A clearly defined colour separation is, apparently, not unusual in some apples — Gala among them. You’ll find a photo just like yours on an internet search. I googled “Gala apple with straight line dividing two colours.”
Gala’s natural colouring is red markings, in vertical stripes, against a yellow-green background. In condtions that favour colour development, the fruit is more red, with greater contrast between the coloured and shaded side of the apple. Absorption of sunlight favours optimal colouration. The mainly yellow-green part of the apple was probably shaded by foliage.
Dear Helen: We have noticed on our travels around parts of the Island that many of the maple trees look as though they are afflicted with some sort of mould. Some stands of maples we encounter look normal, but in other areas at least 30 per cent of the trees have discoloured foliage. We wonder what might be causing this.
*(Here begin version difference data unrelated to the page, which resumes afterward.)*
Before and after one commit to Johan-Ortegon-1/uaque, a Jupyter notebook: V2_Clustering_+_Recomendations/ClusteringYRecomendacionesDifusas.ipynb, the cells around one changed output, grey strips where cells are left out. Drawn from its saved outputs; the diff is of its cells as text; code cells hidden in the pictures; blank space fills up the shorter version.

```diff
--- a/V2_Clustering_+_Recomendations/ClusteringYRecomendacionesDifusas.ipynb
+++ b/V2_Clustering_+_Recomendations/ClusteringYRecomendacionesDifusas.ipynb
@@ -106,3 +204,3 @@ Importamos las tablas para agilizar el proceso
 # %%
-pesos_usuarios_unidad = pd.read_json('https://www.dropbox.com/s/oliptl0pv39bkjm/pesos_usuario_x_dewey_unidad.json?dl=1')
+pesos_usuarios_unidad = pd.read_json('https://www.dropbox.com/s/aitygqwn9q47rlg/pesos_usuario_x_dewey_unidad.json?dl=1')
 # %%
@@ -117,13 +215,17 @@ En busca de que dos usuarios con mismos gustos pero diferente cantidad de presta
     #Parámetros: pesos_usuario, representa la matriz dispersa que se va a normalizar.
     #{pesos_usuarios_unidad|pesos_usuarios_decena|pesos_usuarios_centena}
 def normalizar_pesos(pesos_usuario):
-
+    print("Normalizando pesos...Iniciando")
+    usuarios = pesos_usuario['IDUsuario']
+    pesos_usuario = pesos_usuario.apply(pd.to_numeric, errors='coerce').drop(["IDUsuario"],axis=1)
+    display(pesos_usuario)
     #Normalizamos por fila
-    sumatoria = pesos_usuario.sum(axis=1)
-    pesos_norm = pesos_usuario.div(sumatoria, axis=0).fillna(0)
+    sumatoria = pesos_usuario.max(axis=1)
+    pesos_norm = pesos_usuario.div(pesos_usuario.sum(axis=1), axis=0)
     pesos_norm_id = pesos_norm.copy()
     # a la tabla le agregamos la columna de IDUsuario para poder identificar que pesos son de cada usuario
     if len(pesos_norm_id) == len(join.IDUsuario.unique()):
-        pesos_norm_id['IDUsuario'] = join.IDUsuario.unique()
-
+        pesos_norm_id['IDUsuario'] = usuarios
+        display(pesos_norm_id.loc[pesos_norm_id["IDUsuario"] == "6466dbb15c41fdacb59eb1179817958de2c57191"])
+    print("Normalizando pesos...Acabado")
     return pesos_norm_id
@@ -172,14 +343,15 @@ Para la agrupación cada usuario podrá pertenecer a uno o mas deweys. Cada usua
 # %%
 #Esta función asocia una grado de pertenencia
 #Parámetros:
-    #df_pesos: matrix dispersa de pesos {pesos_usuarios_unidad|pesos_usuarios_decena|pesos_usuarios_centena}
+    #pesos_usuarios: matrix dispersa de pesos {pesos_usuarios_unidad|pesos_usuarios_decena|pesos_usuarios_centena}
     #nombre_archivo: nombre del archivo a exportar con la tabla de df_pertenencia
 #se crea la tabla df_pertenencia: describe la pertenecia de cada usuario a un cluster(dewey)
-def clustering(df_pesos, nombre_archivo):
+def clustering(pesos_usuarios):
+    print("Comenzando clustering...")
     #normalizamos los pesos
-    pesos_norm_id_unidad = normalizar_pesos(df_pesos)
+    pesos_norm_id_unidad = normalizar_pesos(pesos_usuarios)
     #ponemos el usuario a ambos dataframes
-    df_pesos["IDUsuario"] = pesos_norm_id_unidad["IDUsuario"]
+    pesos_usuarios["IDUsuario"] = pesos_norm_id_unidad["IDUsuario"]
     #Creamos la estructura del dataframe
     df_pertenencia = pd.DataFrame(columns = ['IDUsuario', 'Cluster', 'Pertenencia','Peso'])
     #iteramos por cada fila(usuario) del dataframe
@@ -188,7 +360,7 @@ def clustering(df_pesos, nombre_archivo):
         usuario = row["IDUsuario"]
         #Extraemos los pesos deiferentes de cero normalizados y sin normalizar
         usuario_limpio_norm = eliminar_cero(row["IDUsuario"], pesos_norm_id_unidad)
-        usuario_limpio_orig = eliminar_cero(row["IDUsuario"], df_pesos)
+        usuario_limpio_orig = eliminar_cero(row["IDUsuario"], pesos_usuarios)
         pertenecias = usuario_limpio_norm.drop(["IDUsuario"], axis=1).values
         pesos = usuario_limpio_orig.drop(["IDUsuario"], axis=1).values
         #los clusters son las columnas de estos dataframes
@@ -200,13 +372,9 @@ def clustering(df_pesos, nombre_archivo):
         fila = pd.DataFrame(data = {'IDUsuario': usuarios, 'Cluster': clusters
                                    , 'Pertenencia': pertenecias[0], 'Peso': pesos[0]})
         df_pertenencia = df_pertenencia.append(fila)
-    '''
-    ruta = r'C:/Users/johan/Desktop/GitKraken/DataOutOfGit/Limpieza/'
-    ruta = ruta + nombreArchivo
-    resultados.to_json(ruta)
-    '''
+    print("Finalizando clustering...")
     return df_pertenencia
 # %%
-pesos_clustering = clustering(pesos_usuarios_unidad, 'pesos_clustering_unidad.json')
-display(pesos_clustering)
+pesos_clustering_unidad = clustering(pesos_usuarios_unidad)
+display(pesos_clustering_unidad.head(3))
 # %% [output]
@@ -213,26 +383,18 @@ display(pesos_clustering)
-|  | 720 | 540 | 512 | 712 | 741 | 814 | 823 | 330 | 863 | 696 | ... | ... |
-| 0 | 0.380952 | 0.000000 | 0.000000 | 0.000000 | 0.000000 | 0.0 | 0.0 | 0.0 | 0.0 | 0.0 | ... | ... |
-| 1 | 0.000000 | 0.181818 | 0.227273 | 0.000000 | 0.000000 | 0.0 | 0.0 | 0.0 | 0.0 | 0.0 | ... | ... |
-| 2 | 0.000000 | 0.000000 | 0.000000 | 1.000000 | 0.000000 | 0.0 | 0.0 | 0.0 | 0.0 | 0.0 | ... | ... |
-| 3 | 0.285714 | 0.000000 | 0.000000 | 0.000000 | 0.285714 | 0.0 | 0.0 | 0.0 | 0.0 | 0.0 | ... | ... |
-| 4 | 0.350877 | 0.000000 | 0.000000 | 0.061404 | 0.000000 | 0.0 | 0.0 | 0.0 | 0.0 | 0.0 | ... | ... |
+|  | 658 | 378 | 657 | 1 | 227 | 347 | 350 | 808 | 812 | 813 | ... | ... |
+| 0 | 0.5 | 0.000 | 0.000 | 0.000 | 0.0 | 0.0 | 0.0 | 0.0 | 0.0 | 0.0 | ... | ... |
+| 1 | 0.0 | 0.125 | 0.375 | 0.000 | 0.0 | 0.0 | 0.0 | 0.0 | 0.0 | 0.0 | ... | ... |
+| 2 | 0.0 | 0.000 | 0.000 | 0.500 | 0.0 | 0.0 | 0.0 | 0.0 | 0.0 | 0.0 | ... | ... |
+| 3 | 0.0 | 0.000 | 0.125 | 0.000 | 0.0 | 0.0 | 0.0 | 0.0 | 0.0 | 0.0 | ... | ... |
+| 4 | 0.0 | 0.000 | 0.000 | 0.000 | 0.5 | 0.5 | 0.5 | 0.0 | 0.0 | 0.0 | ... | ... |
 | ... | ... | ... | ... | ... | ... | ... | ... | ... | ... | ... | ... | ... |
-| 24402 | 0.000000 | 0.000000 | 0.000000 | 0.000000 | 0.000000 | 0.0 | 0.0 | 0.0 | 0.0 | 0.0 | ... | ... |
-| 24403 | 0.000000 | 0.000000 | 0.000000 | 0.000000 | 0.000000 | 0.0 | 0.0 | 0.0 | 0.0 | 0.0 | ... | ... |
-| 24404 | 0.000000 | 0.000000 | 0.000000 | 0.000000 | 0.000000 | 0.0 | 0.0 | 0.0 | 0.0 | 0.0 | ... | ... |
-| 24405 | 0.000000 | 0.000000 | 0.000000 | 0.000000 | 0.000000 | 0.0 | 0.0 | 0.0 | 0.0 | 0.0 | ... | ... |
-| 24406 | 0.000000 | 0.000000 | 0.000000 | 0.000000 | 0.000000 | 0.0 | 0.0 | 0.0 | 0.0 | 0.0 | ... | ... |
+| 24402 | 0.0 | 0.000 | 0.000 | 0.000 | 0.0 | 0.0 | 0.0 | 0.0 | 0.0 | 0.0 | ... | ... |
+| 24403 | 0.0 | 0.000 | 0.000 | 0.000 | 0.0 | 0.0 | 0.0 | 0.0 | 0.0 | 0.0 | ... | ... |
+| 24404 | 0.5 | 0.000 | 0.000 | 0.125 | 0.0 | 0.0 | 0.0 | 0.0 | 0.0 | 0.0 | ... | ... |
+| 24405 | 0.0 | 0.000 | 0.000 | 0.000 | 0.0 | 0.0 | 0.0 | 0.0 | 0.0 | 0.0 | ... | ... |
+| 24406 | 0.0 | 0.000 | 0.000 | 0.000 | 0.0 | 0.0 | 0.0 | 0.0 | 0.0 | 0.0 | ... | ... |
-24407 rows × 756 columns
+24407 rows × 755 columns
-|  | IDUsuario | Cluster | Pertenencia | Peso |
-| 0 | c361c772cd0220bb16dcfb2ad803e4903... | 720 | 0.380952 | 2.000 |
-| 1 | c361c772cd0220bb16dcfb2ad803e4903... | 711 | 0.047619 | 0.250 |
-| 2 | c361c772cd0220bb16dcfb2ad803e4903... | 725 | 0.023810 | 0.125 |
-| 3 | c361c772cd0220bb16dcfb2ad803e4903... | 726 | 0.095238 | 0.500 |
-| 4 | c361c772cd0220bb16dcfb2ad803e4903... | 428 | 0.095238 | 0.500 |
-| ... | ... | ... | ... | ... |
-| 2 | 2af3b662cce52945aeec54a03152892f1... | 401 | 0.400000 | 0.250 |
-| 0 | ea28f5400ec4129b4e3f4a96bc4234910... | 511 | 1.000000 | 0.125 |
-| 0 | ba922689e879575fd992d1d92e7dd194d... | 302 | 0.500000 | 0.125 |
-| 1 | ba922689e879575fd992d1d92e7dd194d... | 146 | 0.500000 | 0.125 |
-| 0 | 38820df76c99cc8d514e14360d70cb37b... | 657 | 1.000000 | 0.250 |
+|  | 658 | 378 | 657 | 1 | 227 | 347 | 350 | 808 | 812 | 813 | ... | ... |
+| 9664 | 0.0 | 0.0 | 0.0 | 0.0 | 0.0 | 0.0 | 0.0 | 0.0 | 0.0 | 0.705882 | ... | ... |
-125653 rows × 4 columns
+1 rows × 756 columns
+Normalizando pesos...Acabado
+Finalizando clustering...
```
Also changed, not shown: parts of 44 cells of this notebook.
Maples around Vancouver Island are looking silvery this summer. I’ve come across a few stands of the trees showing this change of colour. The silvery look is symptomatic of powdery mildew, a fungus disease that thrives in warm, humid conditions. Breezes spread the disease spores.
The condition looks alarming, but it is actually not a cause for serious concern. The disease does not lead to defoliation or permanent damage on the maples.
Hot weather and drought are among the stresses that bring on vulnerability in plants to parasitic fungi. The many days of high humidity that we’ve had this summer also helped to facilitate the spread of powdery mildew.
Dear Helen: What is wrong with my tomatoes? A few of the fruits on one of my plants developed a tan coloured blotch at the far end. Beneath the blotched patches the flesh looks as though it is starting to rot.
The problem pictured in your photo is blossom end rot, a condition that seems to be common again this year in home gardens.
This is a physiological disorder caused by insufficient calcium in the fruit tissues, but blossom end rot is often the result of soil moisture levels insufficient to carry the needed calcium through to the far (blossom) end of a tomato, causing cells to collapse in that part of the tomato, with rotting to follow.
This year, hot weather arrived rather suddenly and there’s been little or no rain. For many of us it’s been a struggle to keep plantings adequately and consistently watered, especially in the raised beds that are so popular.
It could be that the plant with the marred tomatoes was positioned at a row end or in some other situation where it was on the margins of a watering system, or perhaps it was growing in a spot that was, for some reason, difficult to keep the soil deeply and evenly moistened.
Dahlia meeting. The Victoria Dahlia Society will meet on Thursday, at 7 p.m. in St. Michael’s church, 4733 West Saanich Rd. Visitors are welcome. The meeting will be a parlour show, with members bringing their dahlias for an informal show and judging. This is an opportunity to see how judges decide what makes a great bloom.
Floral arts. The Mid Island Floral Art Club will meet on Thursday at 2 p.m. in St. Stephen’s church, 250 Village Way in Qualicum Beach. Theme of the afternoon is Remembering Lynn Bonner, featuring designs made using her estate containers. New members are welcome. Guest fee $6.
Abkhazi Garden open house and plant sale. Abkhazi Garden, 1964 Fairfield Rd. in Victoria, is holding an Open House on Grandparents Day, Sunday, Sept. 11, from 11 a.m. to 5 p.m. Visit the heritage garden with grandchildren. Prizes to be won include afternoon Tea for Two, plush bears, children’s books and more. A Fall Plant Sale from 11 a.m. to 4 p.m. will offer interesting plants, most grown at the garden. Proceeds go to the maintenance of the garden.